Ask people in the hospitality industry about Job Satisfaction and very few besides HR specialists can really respond with specifics. Studies in human behaviour within organisations have shown that it is indeed the satisfaction of employee needs that determine their level of happiness with the establishment. People may express their unhappiness at work by voicing their displeasure, passively waiting for the situation to improve, or worse still, by allowing conditions to deteriorate.
High staff turnover and underperforming teams are often the result of discontentment at the work place. Unfortunately the reverse is not always true, that is to say that greater employee happiness does not automatically ensure greater productivity or lower staff turnover. Attempting to strike a balance between organisational goals and employee welfare would help us in our business endeavours. Let us see how.
Generally, job satisfaction includes elements that evoke feelings of response within employees in areas such as: Nature of work, Remuneration, Relations with co-workers and Growth path. There is also that unique personality factor specific to each individual that needs to be considered. Rewards must be designed for employees that are either given by the establishment (extrinsic) or experienced by oneself (intrinsic). Many managers erroneously attempt to apply their reward formulae universally to all employees.
Basic extrinsic reward needs of employees must first be met. One must consider that people in our industry experience tough work conditions spread over long hours. Remuneration must be perceived as fair in relation to similar job profiles in the industry. Providing adequate equipment and a secure environment would encourage workers in doing a better job. People have a need for social interaction and a friendly and supportive set of co-workers and bosses help boost morale and create harmony in the work-place.
Even more important, are the rewards that are intrinsically experienced, such as self-esteem from a feeling of accomplishment. When someone does a good job, they feel good. This leads to increased alertness and focused attention – the grounds for better productivity. On the other hand, conditions such as overworked employees, lack of control in decision-making, unclear objectives, problems with bosses or co-workers, incongruous demands or limited opportunities for advancement are a breeding ground for disaster. Unhealthy work conditions lead to increased staff turnover, absenteeism, corporate stagnancy, customer complaints and thefts.
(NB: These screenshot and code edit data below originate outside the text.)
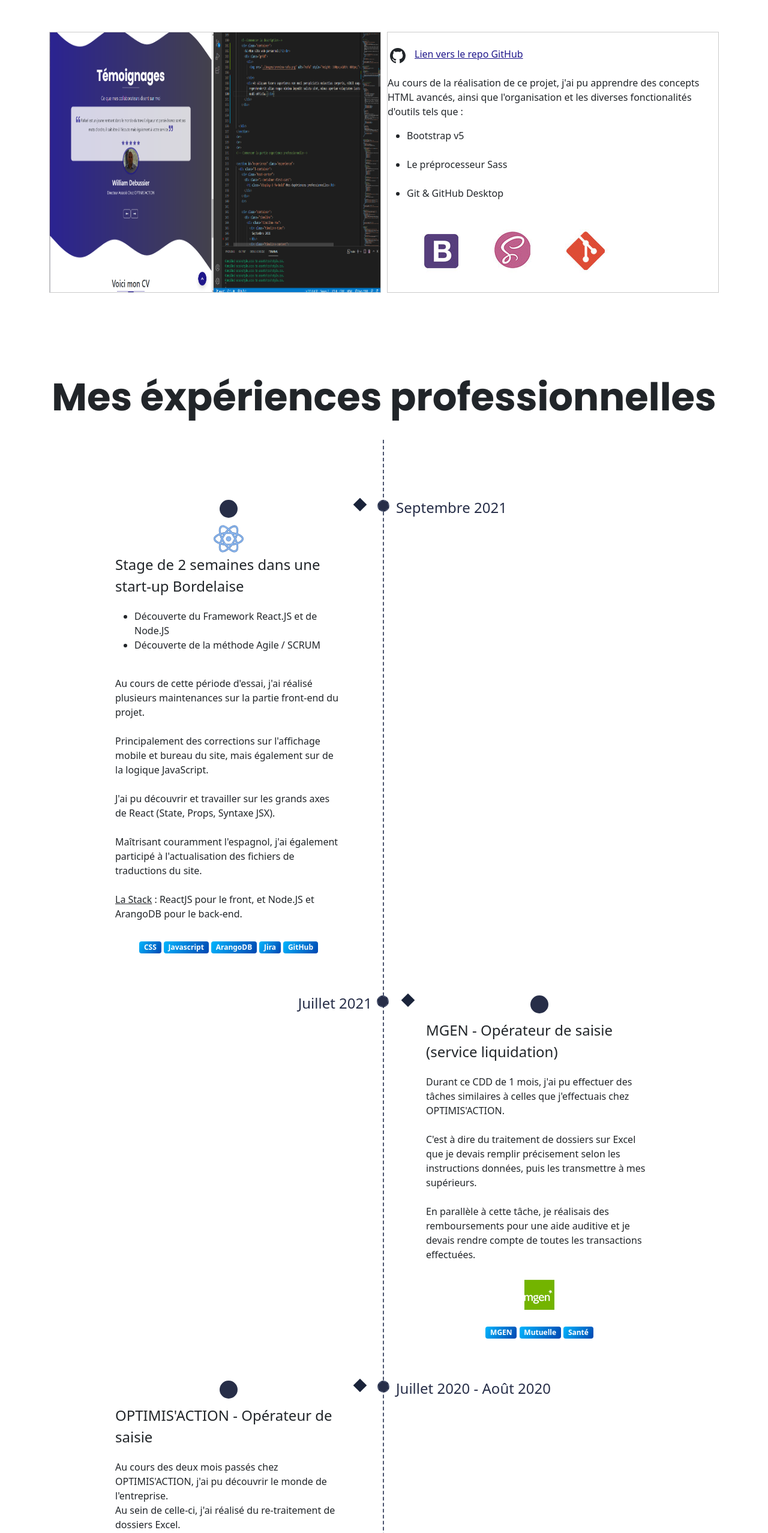
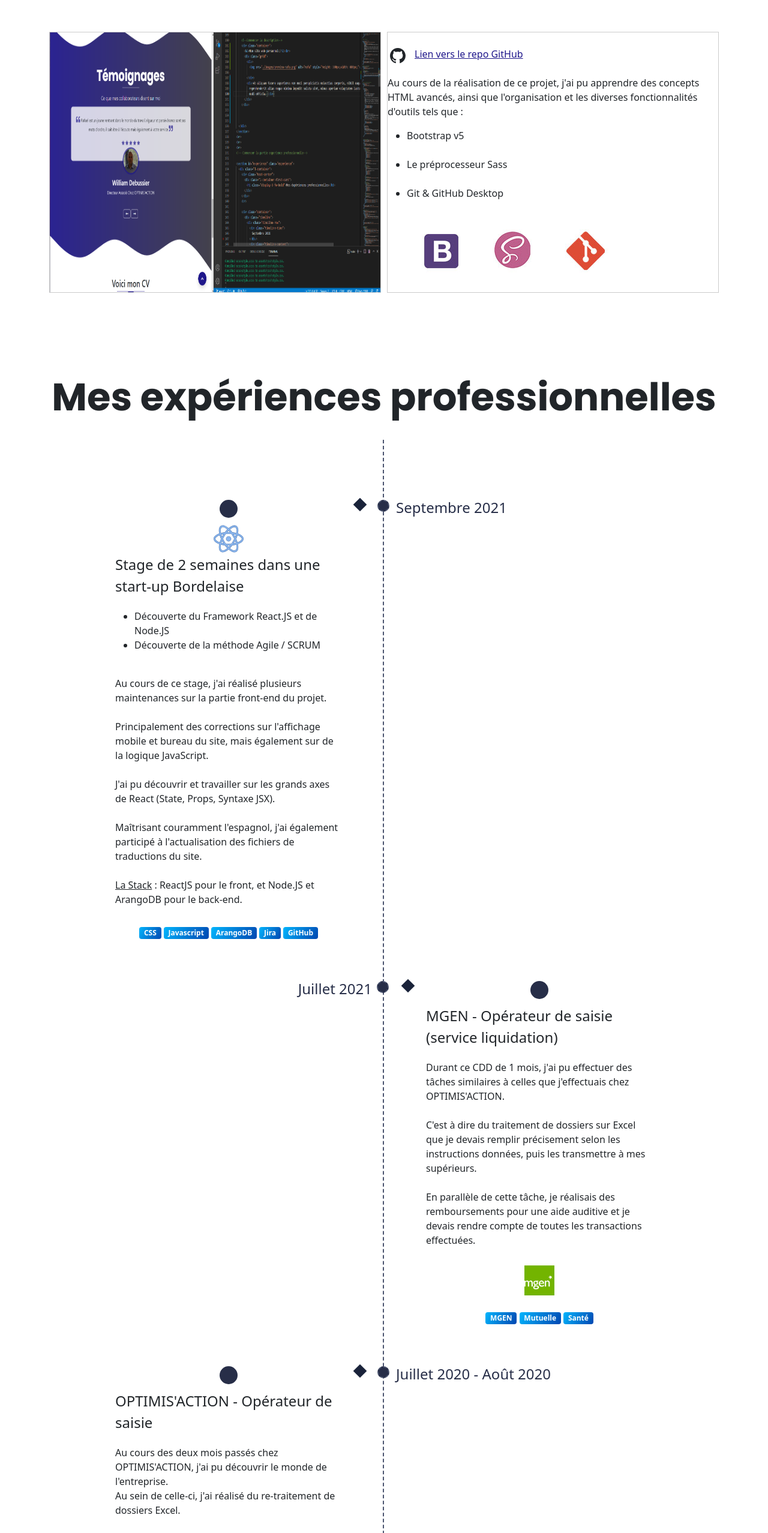
Before and after one commit to rafael-longeville/bootstrap-v5, a website: page index.html in a window 1280 px wide. Shown: the part 1665-4220 px from the top of the page at 60% size. Drawn offline with Linux system fonts and the light colour scheme.

Commit message:
commit spelling mistakes

```diff
--- a/index.html
+++ b/index.html
@@ -73,7 +73,7 @@
               <br>
               <br>Je souhaite participer à des projets Front-End en React.js pour améliorer mes compétences sur ce
               framework.<br><br>
-              Trilingue espagnol et anglais, je suis passioné par le Web 3.0, en particulier par l'univers de la
+              Trilingue espagnol et anglais, je suis passionné par le Web 3.0, en particulier par l'univers de la
               Blockchain <br>et des crypto-monnaies.
               <br>
               <br>
@@ -134,7 +134,7 @@
             <br>
             <BR>
             <p>Au cours de la réalisation de ce projet, j'ai pu apprendre des concepts HTML avancés, ainsi que
-              l'organisation et les diverses fonctionalités d'outils tels que :</p>
+              l'organisation et les diverses fonctionnalités d'outils tels que :</p>
             <ul>
               <li>Bootstrap v5</li>
               <br>
@@ -160,7 +160,7 @@
     <div class="l-container">
       <div class="text-center">
         <div class="l-container-first-card">
-          <h1 class="display-3 fw-bold">Mes éxpériences professionnelles</h1>
+          <h1 class="display-3 fw-bold">Mes expériences professionnelles</h1>
         </div>
       </div>
       <br>
@@ -182,7 +182,7 @@
                 <li>Découverte de la méthode Agile / SCRUM</li>
               </ul>
               <br>
-              <p>Au cours de cette période d'essai, j'ai réalisé plusieurs maintenances sur la partie front-end du
+              <p>Au cours de ce stage, j'ai réalisé plusieurs maintenances sur la partie front-end du
                 projet.
                 <br><br>
                 Principalement des corrections sur l'affichage mobile et bureau du site, mais également sur de la
@@ -218,7 +218,7 @@
                 précisement
                 selon les instructions données, puis les transmettre à mes
                 supérieurs.<br><br>
-                En parallèle à cette tâche, je réalisais des remboursements pour une aide auditive et je devais rendre
+                En parallèle de cette tâche, je réalisais des remboursements pour une aide auditive et je devais rendre
                 compte de toutes les transactions effectuées.
               </p>
               <img src="./images/logo-mgen.png" alt="mgen" style="width: 50px;height: 50px;">
@@ -299,7 +299,7 @@
                   <!-- Nom et poste du client  -->
                   <div class="testimonials__name">
                     <h3>Thomas Longeville</h3>
-                    <p class="fw-light">Responsable Comercial chez Optimis'ACTION</p>
+                    <p class="fw-light">Responsable Commercial chez Optimis'ACTION</p>
                   </div>
                 </div>
                 <!-- CAROUSEL ITEM 2 -->
```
To successfully motivate an employee one must first determine what makes him or her tick. Next, convey to them realistic organisational goals they are expected to achieve. Finally link those specific rewards to their performance. Employees should also be backed up with structured devices such as organisational charts, job descriptions etc. to enable them to meet their objectives.
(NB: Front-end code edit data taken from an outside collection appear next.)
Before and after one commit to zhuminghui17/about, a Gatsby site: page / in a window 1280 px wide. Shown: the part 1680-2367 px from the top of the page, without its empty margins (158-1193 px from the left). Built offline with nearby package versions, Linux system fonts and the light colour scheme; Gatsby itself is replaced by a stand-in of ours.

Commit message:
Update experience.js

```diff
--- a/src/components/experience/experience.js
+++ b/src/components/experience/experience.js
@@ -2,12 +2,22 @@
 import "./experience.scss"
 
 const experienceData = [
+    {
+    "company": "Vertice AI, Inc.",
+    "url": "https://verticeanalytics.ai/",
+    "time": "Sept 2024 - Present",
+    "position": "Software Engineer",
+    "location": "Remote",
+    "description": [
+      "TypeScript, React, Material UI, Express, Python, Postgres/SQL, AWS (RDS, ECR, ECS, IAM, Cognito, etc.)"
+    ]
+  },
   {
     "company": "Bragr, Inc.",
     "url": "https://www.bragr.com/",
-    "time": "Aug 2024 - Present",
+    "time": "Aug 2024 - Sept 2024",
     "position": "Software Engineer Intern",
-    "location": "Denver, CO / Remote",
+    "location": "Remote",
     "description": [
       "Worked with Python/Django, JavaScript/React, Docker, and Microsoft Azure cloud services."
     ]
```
From time to time, an organisation may need to introduce changes to make for a more conducive work environment. It may offer the opportunity to learn new skills or develop a fresh method for feedback on performance. Also, some sort of variety in tasks to be performed would keep boredom at bay.
Take time out to clear the air of misunderstandings and tensions. Empower your employees with the spirit of concern and support. Develop opportunities for advancement through challenging work. Build trust through managerial competence and ethical behaviour. Create a workspace that is both interesting and enjoyable. Inspiring your team and providing them with tools that facilitate their progress are fundamental in channelising their efforts towards company advancement.